• [RECORDS]
■ ■ ■
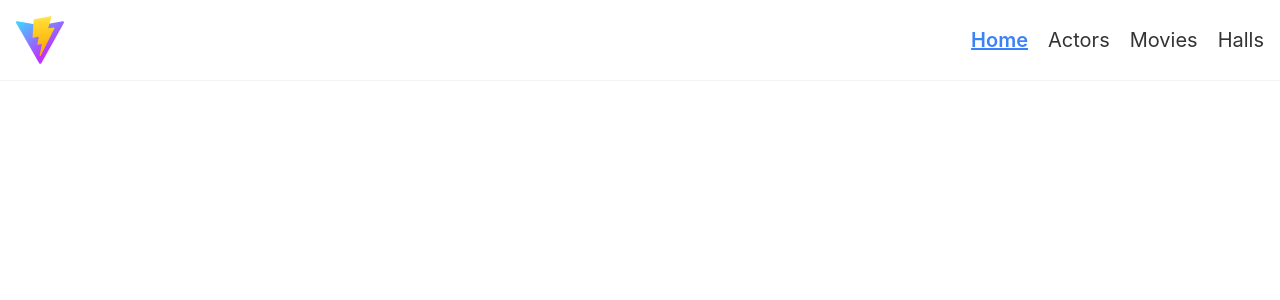
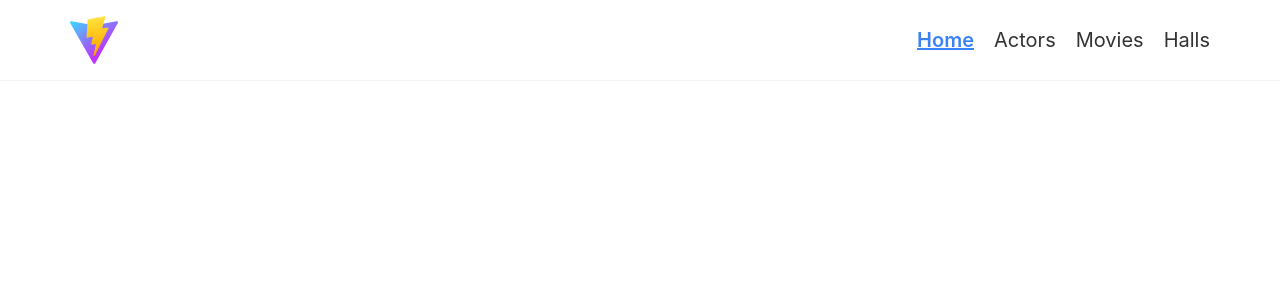
Before and after one commit to NazarioDiCataldo/cinema-front-end, a React (Vite) app: page / in a window 1280 px wide. Shown: the top 300 px of the page. Built offline with nearby package versions, Linux system fonts and the light colour scheme.

Commit message:
patch: add custom breakpoints

```diff
--- a/src/components/Header.tsx
+++ b/src/components/Header.tsx
@@ -55,7 +55,7 @@ const Header = () => {
 
   return (
     <header className="border-b border-gray-100">
-      <div className="container mx-auto p-4 flex items-center justify-between">
+      <div className="container p-4 flex items-center justify-between">
         <Link to={"/"} className="block size-12">
           <picture>
             <img
--- a/src/index.css
+++ b/src/index.css
@@ -164,6 +164,48 @@
   --shadow-lg: var(--shadow-lg);
   --shadow-xl: var(--shadow-xl);
   --shadow-2xl: var(--shadow-2xl);
+
+  /* Custom breakpoint */
+  --breakpoint-xs: 376px;
+  --breakpoint-sm: 481px;
+  --breakpoint-md: 768px;
+  --breakpoint-lg: 992px;
+  --breakpoint-xl: 1200px;
+  --breakpoint-2xl: 1440px;
+}
+
+.container {
+  width: 100%;
+  padding-left: 1rem;
+  padding-right: 1rem;
+  margin-left: auto;
+    margin-right: auto;
+}
+
+@media (min-width: 768px) {
+  .container {
+    padding-left: 0;
+    padding-right: 0rem;
+    max-width: 720px;
+  }
+}
+
+@media (min-width: 992px) {
+  .container {
+    max-width: 960px;
+  }
+}
+
+@media (min-width: 1200px) {
+  .container {
+    max-width: 1140px;
+  }
+}
+
+@media (min-width: 1400px) {
+  .container {
+    max-width: 1320px;
+  }
 }
 
 @layer base {
```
■ ■ ■
• [DIRECTIONS FOR THIS TASK] Retype all records exactly as shown above, images excluded.

• [WRITTEN RESPONSE]
Before and after one commit to NazarioDiCataldo/cinema-front-end, a React (Vite) app: page / in a window 1280 px wide. Shown: the top 300 px of the page. Built offline with nearby package versions, Linux system fonts and the light colour scheme.

Commit message:
patch: add custom breakpoints

```diff
--- a/src/components/Header.tsx
+++ b/src/components/Header.tsx
@@ -55,7 +55,7 @@ const Header = () => {
 
   return (
     <header className="border-b border-gray-100">
-      <div className="container mx-auto p-4 flex items-center justify-between">
+      <div className="container p-4 flex items-center justify-between">
         <Link to={"/"} className="block size-12">
           <picture>
             <img
--- a/src/index.css
+++ b/src/index.css
@@ -164,6 +164,48 @@
   --shadow-lg: var(--shadow-lg);
   --shadow-xl: var(--shadow-xl);
   --shadow-2xl: var(--shadow-2xl);
+
+  /* Custom breakpoint */
+  --breakpoint-xs: 376px;
+  --breakpoint-sm: 481px;
+  --breakpoint-md: 768px;
+  --breakpoint-lg: 992px;
+  --breakpoint-xl: 1200px;
+  --breakpoint-2xl: 1440px;
+}
+
+.container {
+  width: 100%;
+  padding-left: 1rem;
+  padding-right: 1rem;
+  margin-left: auto;
+    margin-right: auto;
+}
+
+@media (min-width: 768px) {
+  .container {
+    padding-left: 0;
+    padding-right: 0rem;
+    max-width: 720px;
+  }
+}
+
+@media (min-width: 992px) {
+  .container {
+    max-width: 960px;
+  }
+}
+
+@media (min-width: 1200px) {
+  .container {
+    max-width: 1140px;
+  }
+}
+
+@media (min-width: 1400px) {
+  .container {
+    max-width: 1320px;
+  }
 }
 
 @layer base {
```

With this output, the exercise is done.